#### [Goal of the exercise]
Wherever the word "type" appears in a line of the data, that line should be copied.

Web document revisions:
· · · ·

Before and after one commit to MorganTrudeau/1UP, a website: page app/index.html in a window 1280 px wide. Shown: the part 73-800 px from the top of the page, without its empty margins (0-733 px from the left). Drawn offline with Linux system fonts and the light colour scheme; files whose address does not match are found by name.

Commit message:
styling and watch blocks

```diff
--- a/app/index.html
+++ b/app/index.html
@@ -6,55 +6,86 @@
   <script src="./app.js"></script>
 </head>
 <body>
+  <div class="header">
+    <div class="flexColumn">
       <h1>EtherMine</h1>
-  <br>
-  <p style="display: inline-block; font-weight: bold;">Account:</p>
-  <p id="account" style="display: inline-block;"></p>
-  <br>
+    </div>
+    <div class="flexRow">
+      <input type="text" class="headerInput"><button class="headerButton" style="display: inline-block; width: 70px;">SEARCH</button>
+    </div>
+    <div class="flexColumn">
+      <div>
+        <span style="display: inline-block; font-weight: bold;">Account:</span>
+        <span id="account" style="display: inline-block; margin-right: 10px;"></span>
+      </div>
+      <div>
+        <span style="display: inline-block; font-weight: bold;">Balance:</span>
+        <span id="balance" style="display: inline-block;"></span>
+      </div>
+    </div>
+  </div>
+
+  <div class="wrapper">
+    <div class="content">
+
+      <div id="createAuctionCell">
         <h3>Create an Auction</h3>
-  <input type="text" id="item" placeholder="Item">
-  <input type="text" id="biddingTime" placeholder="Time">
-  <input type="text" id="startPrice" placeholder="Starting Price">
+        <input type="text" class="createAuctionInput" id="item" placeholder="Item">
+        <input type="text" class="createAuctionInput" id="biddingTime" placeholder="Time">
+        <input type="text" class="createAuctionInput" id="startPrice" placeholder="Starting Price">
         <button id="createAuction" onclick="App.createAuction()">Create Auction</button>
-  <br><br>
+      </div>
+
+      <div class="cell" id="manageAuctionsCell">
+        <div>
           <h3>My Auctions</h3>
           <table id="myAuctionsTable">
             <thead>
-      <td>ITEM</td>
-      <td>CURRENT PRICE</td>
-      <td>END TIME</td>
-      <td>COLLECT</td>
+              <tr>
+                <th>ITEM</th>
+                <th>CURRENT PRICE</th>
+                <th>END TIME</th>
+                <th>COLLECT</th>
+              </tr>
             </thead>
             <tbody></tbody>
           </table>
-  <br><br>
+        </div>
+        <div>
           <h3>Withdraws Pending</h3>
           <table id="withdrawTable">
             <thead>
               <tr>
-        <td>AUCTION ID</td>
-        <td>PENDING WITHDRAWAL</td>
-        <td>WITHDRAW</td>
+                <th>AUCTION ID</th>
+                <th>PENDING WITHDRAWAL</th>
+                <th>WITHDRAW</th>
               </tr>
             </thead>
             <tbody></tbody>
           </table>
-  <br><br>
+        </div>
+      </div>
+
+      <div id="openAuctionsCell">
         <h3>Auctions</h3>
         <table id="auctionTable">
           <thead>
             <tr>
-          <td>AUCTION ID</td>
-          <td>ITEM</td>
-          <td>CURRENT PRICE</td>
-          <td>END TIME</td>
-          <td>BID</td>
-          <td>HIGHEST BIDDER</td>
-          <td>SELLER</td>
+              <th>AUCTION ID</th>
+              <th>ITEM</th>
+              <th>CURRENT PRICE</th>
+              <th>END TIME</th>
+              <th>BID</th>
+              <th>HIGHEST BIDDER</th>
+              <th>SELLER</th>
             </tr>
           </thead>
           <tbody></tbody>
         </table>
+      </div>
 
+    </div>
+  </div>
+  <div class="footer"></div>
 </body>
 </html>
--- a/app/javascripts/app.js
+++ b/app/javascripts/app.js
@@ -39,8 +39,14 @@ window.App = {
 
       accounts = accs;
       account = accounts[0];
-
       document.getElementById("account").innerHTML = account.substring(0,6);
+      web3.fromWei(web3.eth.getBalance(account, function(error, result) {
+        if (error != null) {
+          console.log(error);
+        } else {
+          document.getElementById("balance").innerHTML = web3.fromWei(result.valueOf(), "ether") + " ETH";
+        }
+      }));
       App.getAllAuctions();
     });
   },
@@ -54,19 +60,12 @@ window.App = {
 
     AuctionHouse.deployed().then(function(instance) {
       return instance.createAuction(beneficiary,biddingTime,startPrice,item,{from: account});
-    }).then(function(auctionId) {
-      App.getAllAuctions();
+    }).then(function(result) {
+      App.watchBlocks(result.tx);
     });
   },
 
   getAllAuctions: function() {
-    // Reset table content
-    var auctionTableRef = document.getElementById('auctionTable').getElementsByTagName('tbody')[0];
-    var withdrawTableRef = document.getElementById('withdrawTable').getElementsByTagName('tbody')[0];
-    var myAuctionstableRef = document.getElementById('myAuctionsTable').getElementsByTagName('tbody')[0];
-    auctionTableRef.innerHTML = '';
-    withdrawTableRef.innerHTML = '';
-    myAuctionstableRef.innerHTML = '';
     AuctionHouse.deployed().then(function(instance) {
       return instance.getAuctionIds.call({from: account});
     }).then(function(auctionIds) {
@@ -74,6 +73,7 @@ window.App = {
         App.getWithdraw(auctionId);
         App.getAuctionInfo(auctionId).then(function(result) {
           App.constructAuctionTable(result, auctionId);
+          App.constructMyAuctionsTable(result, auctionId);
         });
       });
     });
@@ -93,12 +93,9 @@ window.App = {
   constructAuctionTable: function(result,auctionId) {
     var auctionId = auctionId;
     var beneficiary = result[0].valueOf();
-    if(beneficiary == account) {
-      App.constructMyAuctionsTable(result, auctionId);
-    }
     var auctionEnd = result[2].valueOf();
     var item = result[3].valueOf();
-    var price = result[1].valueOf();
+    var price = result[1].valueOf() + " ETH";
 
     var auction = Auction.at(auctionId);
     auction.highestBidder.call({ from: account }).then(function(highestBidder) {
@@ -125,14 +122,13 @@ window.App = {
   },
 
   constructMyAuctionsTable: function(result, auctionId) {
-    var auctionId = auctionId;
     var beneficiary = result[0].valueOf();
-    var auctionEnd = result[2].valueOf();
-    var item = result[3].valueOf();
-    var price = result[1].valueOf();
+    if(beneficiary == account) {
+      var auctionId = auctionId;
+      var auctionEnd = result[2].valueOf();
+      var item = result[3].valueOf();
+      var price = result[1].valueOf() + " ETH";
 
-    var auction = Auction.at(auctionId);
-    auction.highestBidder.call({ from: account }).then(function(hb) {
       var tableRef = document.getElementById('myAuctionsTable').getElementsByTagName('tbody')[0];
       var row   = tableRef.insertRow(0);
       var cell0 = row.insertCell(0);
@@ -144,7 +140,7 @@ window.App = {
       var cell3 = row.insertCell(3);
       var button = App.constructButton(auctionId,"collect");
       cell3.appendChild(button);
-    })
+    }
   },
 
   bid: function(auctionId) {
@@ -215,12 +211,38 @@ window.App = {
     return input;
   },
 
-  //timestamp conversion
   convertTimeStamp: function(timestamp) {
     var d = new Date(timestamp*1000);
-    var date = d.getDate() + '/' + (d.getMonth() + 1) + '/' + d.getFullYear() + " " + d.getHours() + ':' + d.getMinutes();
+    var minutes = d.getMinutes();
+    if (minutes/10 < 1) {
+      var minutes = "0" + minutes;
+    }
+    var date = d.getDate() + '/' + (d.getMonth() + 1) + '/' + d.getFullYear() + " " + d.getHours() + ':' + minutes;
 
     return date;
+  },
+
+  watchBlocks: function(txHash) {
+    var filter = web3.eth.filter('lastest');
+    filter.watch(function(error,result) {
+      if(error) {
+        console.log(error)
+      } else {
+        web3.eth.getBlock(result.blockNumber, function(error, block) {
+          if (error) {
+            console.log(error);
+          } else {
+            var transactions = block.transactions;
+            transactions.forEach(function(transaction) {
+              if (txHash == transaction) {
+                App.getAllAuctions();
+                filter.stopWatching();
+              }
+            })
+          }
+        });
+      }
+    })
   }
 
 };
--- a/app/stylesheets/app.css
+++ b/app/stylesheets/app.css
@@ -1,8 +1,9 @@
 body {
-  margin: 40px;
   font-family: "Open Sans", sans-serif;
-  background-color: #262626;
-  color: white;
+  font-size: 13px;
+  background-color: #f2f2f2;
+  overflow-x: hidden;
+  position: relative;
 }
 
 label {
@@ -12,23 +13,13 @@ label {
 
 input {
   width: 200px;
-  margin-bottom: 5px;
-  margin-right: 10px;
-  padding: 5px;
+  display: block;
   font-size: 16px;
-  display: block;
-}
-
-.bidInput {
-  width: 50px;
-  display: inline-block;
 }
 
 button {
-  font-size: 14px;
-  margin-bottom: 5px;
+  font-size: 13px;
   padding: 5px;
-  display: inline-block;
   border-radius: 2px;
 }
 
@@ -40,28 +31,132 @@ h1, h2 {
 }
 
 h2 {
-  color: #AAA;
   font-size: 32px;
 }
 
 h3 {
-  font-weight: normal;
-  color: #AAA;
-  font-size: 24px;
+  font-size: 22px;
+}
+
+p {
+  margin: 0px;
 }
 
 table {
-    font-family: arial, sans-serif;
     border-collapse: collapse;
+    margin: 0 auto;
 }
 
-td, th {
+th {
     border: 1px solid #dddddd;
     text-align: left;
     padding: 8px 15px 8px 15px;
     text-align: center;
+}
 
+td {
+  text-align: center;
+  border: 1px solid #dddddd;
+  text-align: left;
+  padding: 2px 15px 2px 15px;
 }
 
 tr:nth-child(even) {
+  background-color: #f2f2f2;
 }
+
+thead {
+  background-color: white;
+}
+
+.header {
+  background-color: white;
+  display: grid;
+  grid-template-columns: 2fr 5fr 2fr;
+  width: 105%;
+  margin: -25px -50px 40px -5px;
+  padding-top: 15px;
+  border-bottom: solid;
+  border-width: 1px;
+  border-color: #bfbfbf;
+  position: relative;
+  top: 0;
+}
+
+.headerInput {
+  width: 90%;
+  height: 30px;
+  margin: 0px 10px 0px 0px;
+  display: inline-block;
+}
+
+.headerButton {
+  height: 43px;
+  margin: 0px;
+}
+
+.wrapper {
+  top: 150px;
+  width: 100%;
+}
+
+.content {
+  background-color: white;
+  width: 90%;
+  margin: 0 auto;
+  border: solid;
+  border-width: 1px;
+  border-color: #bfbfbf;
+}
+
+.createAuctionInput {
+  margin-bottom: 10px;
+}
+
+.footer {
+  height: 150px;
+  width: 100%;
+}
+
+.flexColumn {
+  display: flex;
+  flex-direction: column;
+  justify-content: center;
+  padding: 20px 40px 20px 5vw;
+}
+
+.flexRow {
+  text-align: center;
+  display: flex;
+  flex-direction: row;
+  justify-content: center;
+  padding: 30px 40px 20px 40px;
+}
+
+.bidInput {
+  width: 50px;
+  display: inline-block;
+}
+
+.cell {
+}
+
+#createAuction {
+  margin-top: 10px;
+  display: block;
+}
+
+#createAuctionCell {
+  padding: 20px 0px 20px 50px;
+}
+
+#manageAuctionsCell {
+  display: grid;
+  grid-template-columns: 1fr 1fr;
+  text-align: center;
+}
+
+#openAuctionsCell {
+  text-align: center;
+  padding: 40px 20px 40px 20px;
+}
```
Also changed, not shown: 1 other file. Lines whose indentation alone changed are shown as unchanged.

· · · ·

#### [Task response]
+      <input type="text" class="headerInput"><button class="headerButton" style="display: inline-block; width: 70px;">SEARCH</button>
-  <input type="text" id="item" placeholder="Item">
-  <input type="text" id="biddingTime" placeholder="Time">
-  <input type="text" id="startPrice" placeholder="Starting Price">
+        <input type="text" class="createAuctionInput" id="item" placeholder="Item">
+        <input type="text" class="createAuctionInput" id="biddingTime" placeholder="Time">
+        <input type="text" class="createAuctionInput" id="startPrice" placeholder="Starting Price">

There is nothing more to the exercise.